[Revision tracking records]

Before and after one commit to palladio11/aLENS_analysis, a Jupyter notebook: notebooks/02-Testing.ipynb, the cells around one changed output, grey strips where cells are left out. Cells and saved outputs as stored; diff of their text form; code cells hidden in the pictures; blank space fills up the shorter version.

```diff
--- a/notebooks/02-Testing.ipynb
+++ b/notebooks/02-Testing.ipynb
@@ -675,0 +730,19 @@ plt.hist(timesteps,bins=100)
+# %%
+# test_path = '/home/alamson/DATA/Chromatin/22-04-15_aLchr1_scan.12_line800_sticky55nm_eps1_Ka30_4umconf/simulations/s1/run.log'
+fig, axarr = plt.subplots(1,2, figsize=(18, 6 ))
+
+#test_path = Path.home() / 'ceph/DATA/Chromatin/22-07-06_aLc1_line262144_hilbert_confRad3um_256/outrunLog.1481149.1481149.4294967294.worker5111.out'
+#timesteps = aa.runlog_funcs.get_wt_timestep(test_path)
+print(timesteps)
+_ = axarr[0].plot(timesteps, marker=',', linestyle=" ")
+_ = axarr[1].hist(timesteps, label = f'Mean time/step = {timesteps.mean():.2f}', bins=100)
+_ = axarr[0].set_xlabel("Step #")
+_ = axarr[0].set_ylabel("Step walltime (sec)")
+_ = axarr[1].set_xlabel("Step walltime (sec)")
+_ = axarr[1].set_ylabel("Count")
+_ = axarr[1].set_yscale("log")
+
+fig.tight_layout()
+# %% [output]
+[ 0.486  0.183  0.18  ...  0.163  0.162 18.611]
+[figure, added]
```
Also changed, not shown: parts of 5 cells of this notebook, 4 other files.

## WORK TO BE COMPLETED
Please go through the data above and copy each line containing the word "output".

## TASK ANSWER
Before and after one commit to palladio11/aLENS_analysis, a Jupyter notebook: notebooks/02-Testing.ipynb, the cells around one changed output, grey strips where cells are left out. Cells and saved outputs as stored; diff of their text form; code cells hidden in the pictures; blank space fills up the shorter version.
+# %% [output]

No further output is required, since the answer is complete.